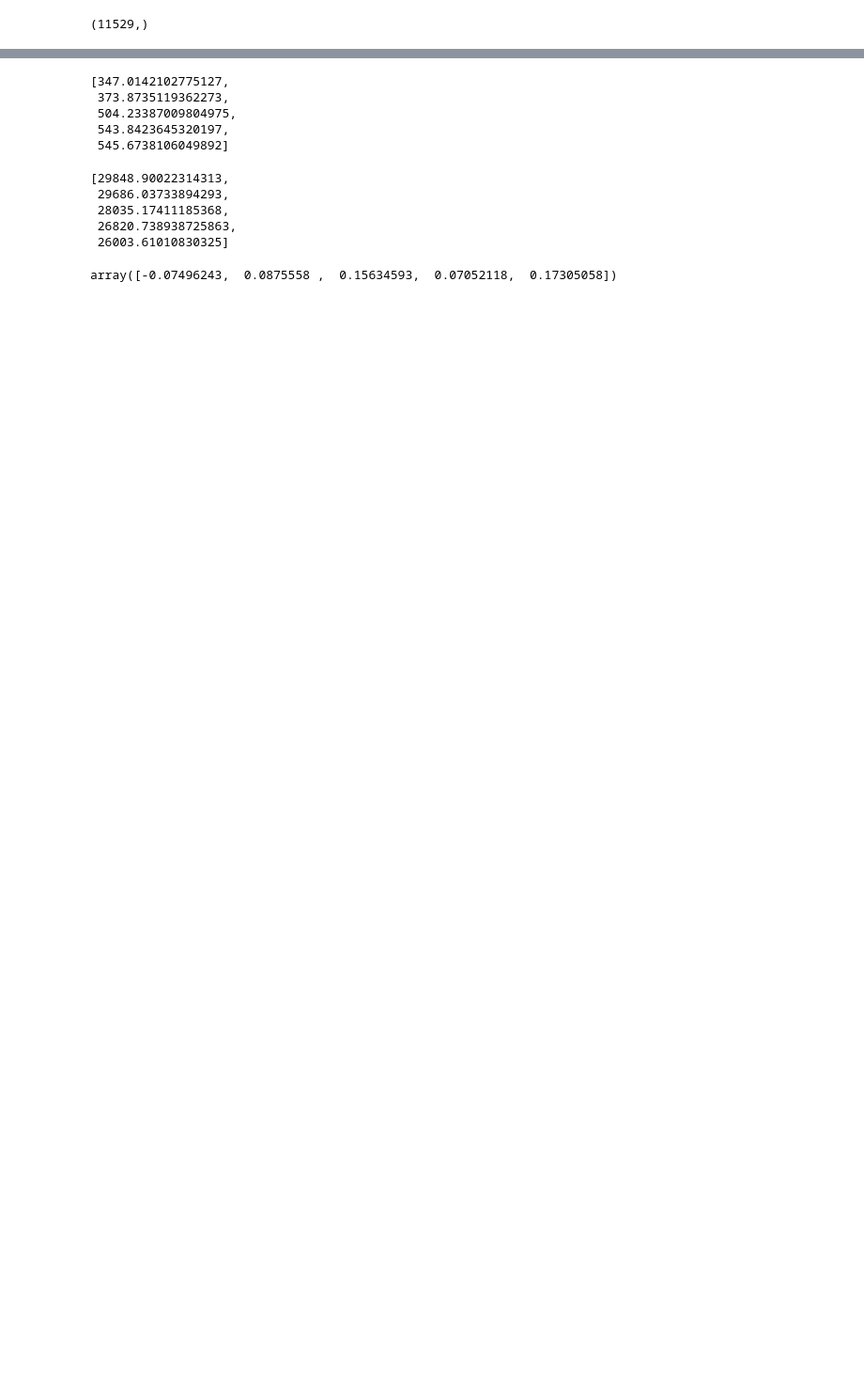
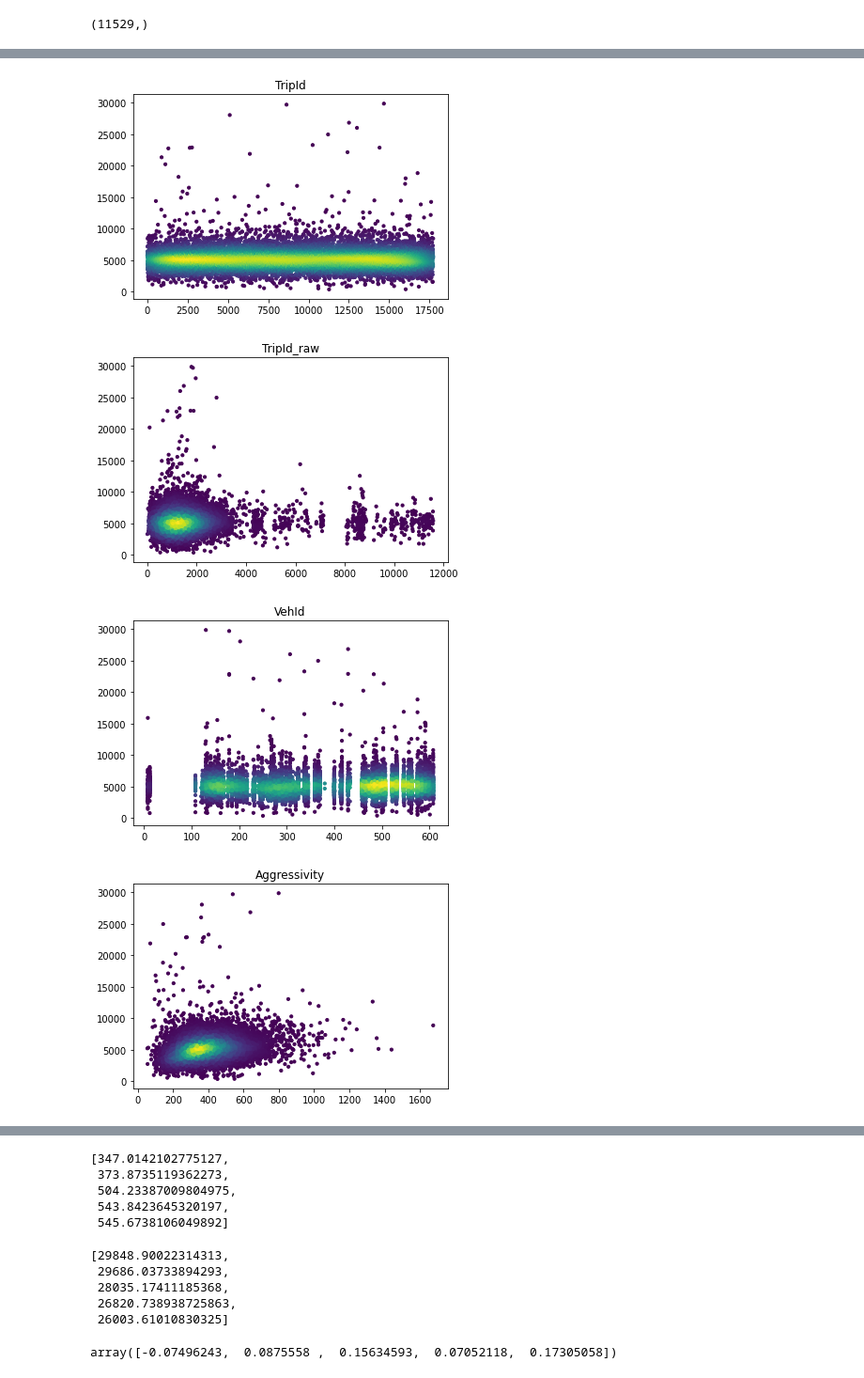
Before and after one commit to zamborg/NVFEL498, a Jupyter notebook: Notebooks/GeneralModeling.ipynb, the cells around one changed output, grey strips where cells are left out. Shown at 94% size. Saved outputs shown, nothing was run; the diff lists cells and outputs as text; code cells hidden in the pictures; blank space fills up the shorter version.

```diff
--- a/Notebooks/GeneralModeling.ipynb
+++ b/Notebooks/GeneralModeling.ipynb
@@ -518,0 +591,19 @@ Displacement/Weight: 18.8231101377786
+# %%
+from scipy.stats import gaussian_kde
+
+for col in data.columns:
+#     plt.scatter(data[col], data['Aggressiveness'], s=1)
+
+    # Calculate the point density
+    if col != 'Aggressiveness':
+        xy = np.vstack([data[col],data['Aggressiveness']])
+        z = gaussian_kde(xy)(xy)
+        fig, ax = plt.subplots()
+        ax.scatter(data[col], data['Aggressiveness'], c=z, s=10)
+        plt.title(col)
+        plt.show()
+# %% [output]
+[figure, added]
+[figure, added]
+[figure, added]
+[figure, added]
```
Also changed, not shown: parts of 19 cells of this notebook, 2 other files.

Your goal: Word for word, restate each line above, minus its pictures.

Written solution:
Before and after one commit to zamborg/NVFEL498, a Jupyter notebook: Notebooks/GeneralModeling.ipynb, the cells around one changed output, grey strips where cells are left out. Shown at 94% size. Saved outputs shown, nothing was run; the diff lists cells and outputs as text; code cells hidden in the pictures; blank space fills up the shorter version.

```diff
--- a/Notebooks/GeneralModeling.ipynb
+++ b/Notebooks/GeneralModeling.ipynb
@@ -518,0 +591,19 @@ Displacement/Weight: 18.8231101377786
+# %%
+from scipy.stats import gaussian_kde
+
+for col in data.columns:
+#     plt.scatter(data[col], data['Aggressiveness'], s=1)
+
+    # Calculate the point density
+    if col != 'Aggressiveness':
+        xy = np.vstack([data[col],data['Aggressiveness']])
+        z = gaussian_kde(xy)(xy)
+        fig, ax = plt.subplots()
+        ax.scatter(data[col], data['Aggressiveness'], c=z, s=10)
+        plt.title(col)
+        plt.show()
+# %% [output]
+[figure, added]
+[figure, added]
+[figure, added]
+[figure, added]
```
Also changed, not shown: parts of 19 cells of this notebook, 2 other files.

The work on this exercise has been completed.